Either way, I was definitely disappointed because the company is a pretty big brand name, but I feel a teensy bit better after reading some of their recent glassdoor reviews.. I guess they’re known for paying a bit below market, in exchange for some of the other “perks”.
Either way, I wished they countered if they were actually really interested in me, or if they rejected me for any of the reasons above.. it’s quite unfair and perhaps I missed a bullet.
Post # 12
While some places have some wiggle room for negotiation within a few dollars per hour range, maybe the salary they wanted to offer was WAY TOO LOW for what you wanted. As crustyoldbee said, you asking for say $25 and them offering you $22-23 could be reasonable, but them offering you $16 would be insane and they know you couldn’t take it. It would be an insult to you to even offer something SO much lower than your asking salary.
Depending on the job and your experience level, maybe they did really like you if you got that impression. But in their eyes, offering a great / experienced / professional candidate a sad barely living wage would be a big insult, even if you were willing to negotiate. Its rude and not professional to offer a working professional adult a teenage wage. How badly do you want this job, would you have been willing to settle for 10-20K less? Don’t sell yourself short – find a job that values you the way you deserve to be valued for your experience level.

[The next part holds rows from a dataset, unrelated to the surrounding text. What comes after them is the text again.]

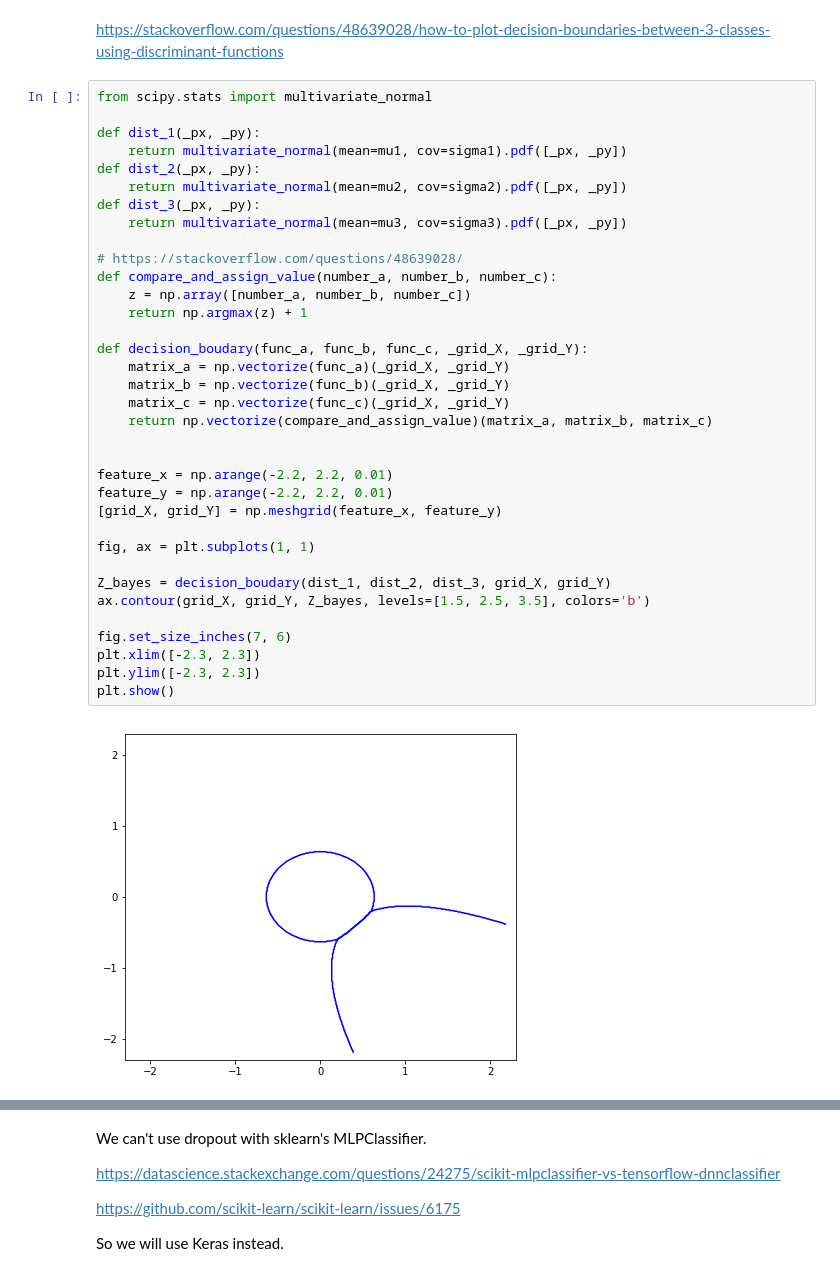
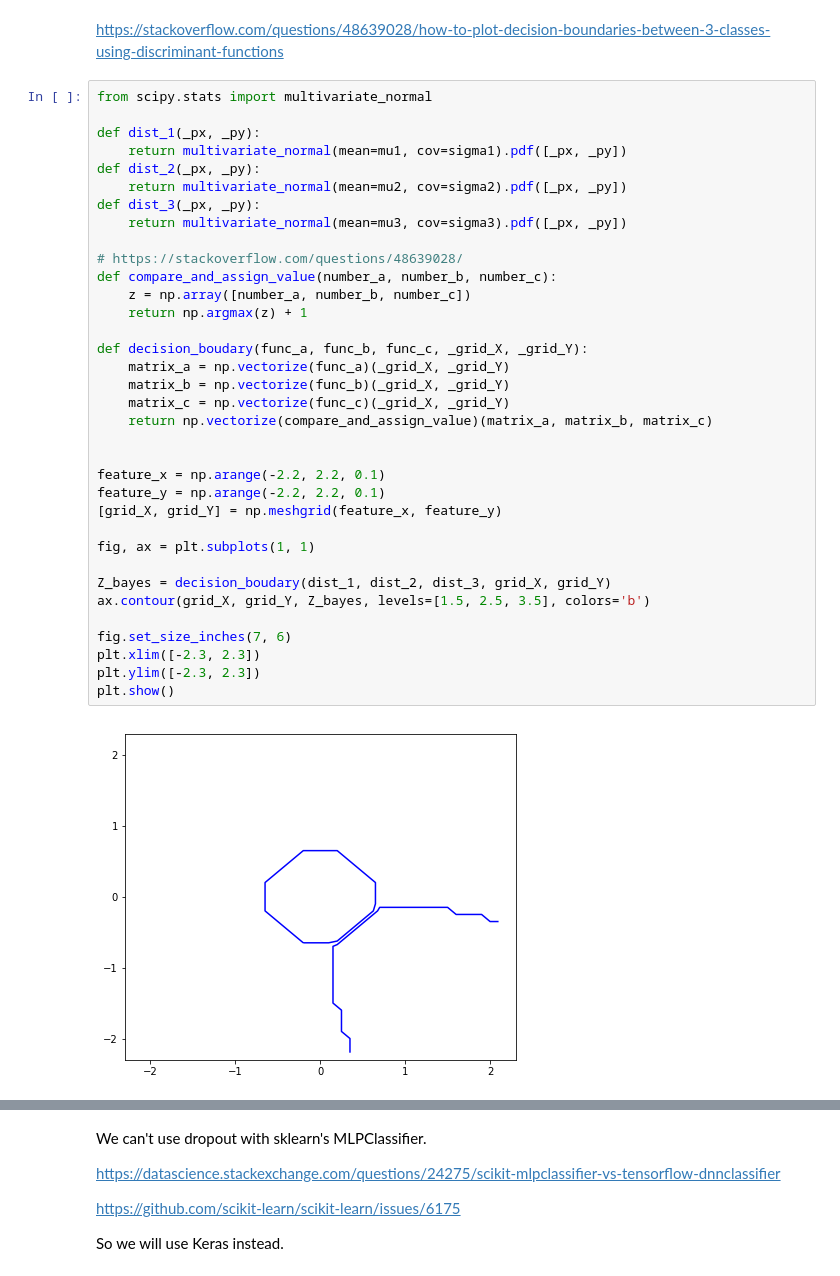
Before and after one commit to evidentiallab/Lunde_Chen_NN_Belief_Reproduction, a Jupyter notebook: NNBelief_neural_network.ipynb, the cells around one changed output, grey strips where cells are left out. Cells and saved outputs as stored; diff of their text form.

```diff
--- a/NNBelief_neural_network.ipynb
+++ b/NNBelief_neural_network.ipynb
@@ -276,36 +270,36 @@ def dist_1(_px, _py):
     return multivariate_normal(mean=mu1, cov=sigma1).pdf([_px, _py])
 def dist_2(_px, _py):
     return multivariate_normal(mean=mu2, cov=sigma2).pdf([_px, _py])
 def dist_3(_px, _py):
     return multivariate_normal(mean=mu3, cov=sigma3).pdf([_px, _py])
 
 # https://stackoverflow.com/questions/48639028/
 def compare_and_assign_value(number_a, number_b, number_c):
     z = np.array([number_a, number_b, number_c])
     return np.argmax(z) + 1
 
 def decision_boudary(func_a, func_b, func_c, _grid_X, _grid_Y):
     matrix_a = np.vectorize(func_a)(_grid_X, _grid_Y)
     matrix_b = np.vectorize(func_b)(_grid_X, _grid_Y)
     matrix_c = np.vectorize(func_c)(_grid_X, _grid_Y)
     return np.vectorize(compare_and_assign_value)(matrix_a, matrix_b, matrix_c)
 
 
-feature_x = np.arange(-2.2, 2.2, 0.01)
-feature_y = np.arange(-2.2, 2.2, 0.01)
+feature_x = np.arange(-2.2, 2.2, 0.1)
+feature_y = np.arange(-2.2, 2.2, 0.1)
 [grid_X, grid_Y] = np.meshgrid(feature_x, feature_y)
 
 fig, ax = plt.subplots(1, 1)
 
 Z_bayes = decision_boudary(dist_1, dist_2, dist_3, grid_X, grid_Y)
 ax.contour(grid_X, grid_Y, Z_bayes, levels=[1.5, 2.5, 3.5], colors='b')
 
 fig.set_size_inches(7, 6)
 plt.xlim([-2.3, 2.3])
 plt.ylim([-2.3, 2.3])
 plt.show()
 # %% [output]
-[figure, old version]
+[figure, new version]
 # %%
 fig, ax = plt.subplots(1, 1)
 
```
Also changed, not shown: parts of 22 cells of this notebook, 1 other file.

For reference on the other side, my D.H. just got a new job. He was currently at $27 / hour and was offered 20. He responded back to negotiate saying his wife was pregnant and we couldn’t afford that much of a dip, but they loved him and negotiated up to 24 an hour so he took it. They understood he wasn’t some kid, he was an adult with 10+ years of experience about to have a child.. and they valued what he needed to survive as they thought he was worth the negotiation. You want to work somewhere that will value you!
Post # 13
I understand what you’re saying but I had told them my range in the very beginning during the first phone screen, in which the hiring manager said we can ‘possibly’ work with that. Perhaps he is new and doesn’t know the range that they can actually pay out..
Post # 14
Yeah that could be the case! I know at least in my company (large fortune 50 corporation), the hiring manager has little to do with the salary and that is mostly HR managed. Sure the manager can fight for some wiggle room, but the salary range is set by HR. Perhaps he said that without really knowing how much pull he could have with HR? Certainly not fair to you and he shoudn’t have agreed to that!
Post # 15
I agree with PPs that it was likely an excuse if your salary was more or less in line with what they were offering. In any case, I say move on!
I recently went through 4 lengthy panel interviews, and because we had talked salary, I figured we were on the same page. They offered me the position – a position with longer hours, higher level, more responsibility, etc for substantially less than we discussed (and less than i currently make). When I tried to negotiate up to my current salary so I wouldn’t lose money taking the job, they told me it was non-negotiable. One thing I did notice is that they moved the start date up by a couple weeks, likely to give them time to make another offer in the event I declined.
Excuse or not, I wouldn’t send an email. You have to know your walk away point when discussing salary and stick to it.